__INSTRUCTIONS TO FOLLOW__.
Only the text is wanted; write out each record below exactly and exclude all pictures.

__DATA EXTRACT__.
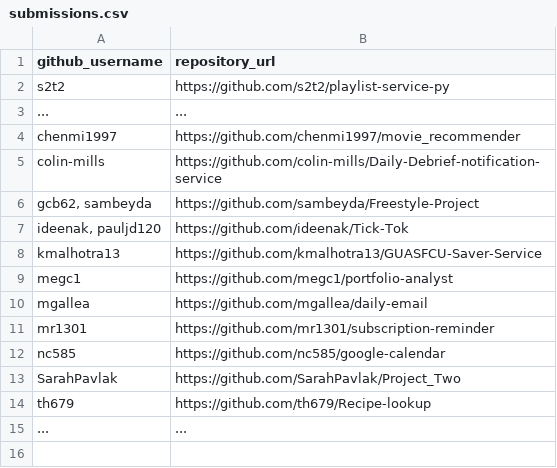
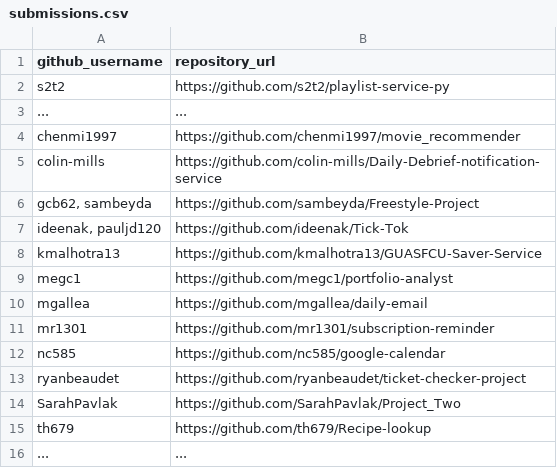
Before and after one commit to prof-rossetti/georgetown-opim-243-201901, a CSV file: projects/freestyle/submissions.csv, drawn as a sheet.

Commit message:
Final Project Submission (#165)
* Final Project Submission

* Update submissions.csv

```diff
--- a/projects/freestyle/submissions.csv
+++ b/projects/freestyle/submissions.csv
@@ -12,2 +12,3 @@ mr1301, https://github.com/mr1301/subscription-reminder
 nc585, https://github.com/nc585/google-calendar
+ryanbeaudet, https://github.com/ryanbeaudet/ticket-checker-project
 SarahPavlak, https://github.com/SarahPavlak/Project_Two
```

__EXERCISE OUTPUT__.
Before and after one commit to prof-rossetti/georgetown-opim-243-201901, a CSV file: projects/freestyle/submissions.csv, drawn as a sheet.

Commit message:
Final Project Submission (#165)
* Final Project Submission

* Update submissions.csv

```diff
--- a/projects/freestyle/submissions.csv
+++ b/projects/freestyle/submissions.csv
@@ -12,2 +12,3 @@ mr1301, https://github.com/mr1301/subscription-reminder
 nc585, https://github.com/nc585/google-calendar
+ryanbeaudet, https://github.com/ryanbeaudet/ticket-checker-project
 SarahPavlak, https://github.com/SarahPavlak/Project_Two
```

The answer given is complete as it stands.